苏州夜场招聘

Tim Roberts|

Sitting in the train on the way back home from Sydney I was chatting with my fellow passenger(not in the quiet carriage of course) about family and she told me of her daughter in Mexico and of the Monarch butterflies whose annual migration path had been disturbed by a cyclone.Animal migrations have always been a mystically interesting topic to me so I thought I would find out more.
苏州夜网

The annual Monarch butterfly migration is one of nature’s great spectacles and a top attraction for visitors to Mexico’s central highlands. Each year, as many as 60 million to one billion Monarch butterflies travelfrom eastern Canada to the forests of western central Mexico, a journey of more than 4000 kilometres.

According to local legend, the Monarch butterflies arriving in Mexico at this time of the year are believed to be the souls of the deceased returning to earth.

The Monarchs cluster together over winter and, after mating, begin their return migration to the north. While it only takes one generation to travel to Mexico, it takes four generations to make the return trip. On that trip, both milkweed and wildflowers are vital to the Monarch’s survival.

Little did I realise that our n Monarchs are not native, but imposters,arrivingin about 1870. In , the species also makes limited migratory movements in cooler areas.

The monarch butterflies’ host plant, which it relies upon for food and protection in the caterpillar stages, is a milkweed, a group of plants which exudes a milky, latex-like poison when its external skins are penetrated.

There are milkweed species, like the bush banana, in . But the butterfly does not seem to use them.
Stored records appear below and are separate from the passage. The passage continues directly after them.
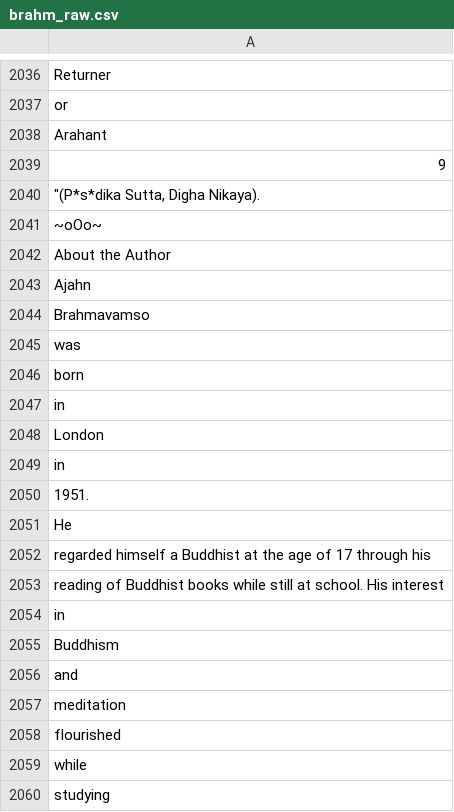
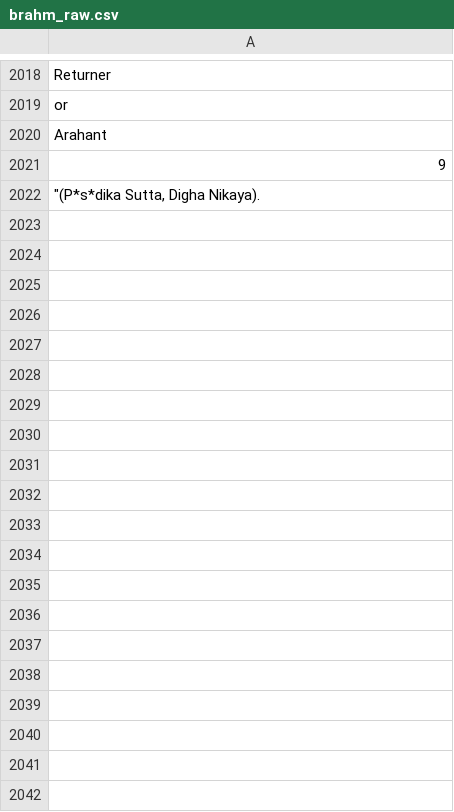
Before and after one commit to ssiegmund/wordsInBooks, a CSV file: data/processed/brahm_raw.csv, drawn as a sheet; only a part is shown, gaps mark what is left out; the diff covers the shown part only.

```diff
--- a/data/processed/brahm_raw.csv
+++ b/data/processed/brahm_raw.csv
@@ -2040,21 +2022 @@ Arahant
 """(P*s*dika Sutta, Digha Nikaya)."
-~oOo~
-About the Author
-Ajahn
-Brahmavamso
-was
-born
-in
-London
-in
-1951.
-He
-regarded himself a Buddhist at the age of 17 through his
-reading of Buddhist books while still at school. His interest
-in
-Buddhism
-and
-meditation
-flourished
-while
-studying
```
Also changed, not shown: 74 removed rows elsewhere in this file, data/processed/Prinz_raw.csv, data/processed/TODO_brahm3_raw.csv, 9 other files.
Instead it predominantly uses two species, also imports, from Africa and the Caribbean.

Professor Tim Roberts is the director of the Tom Farrell Institute for the Environment, University of Newcastle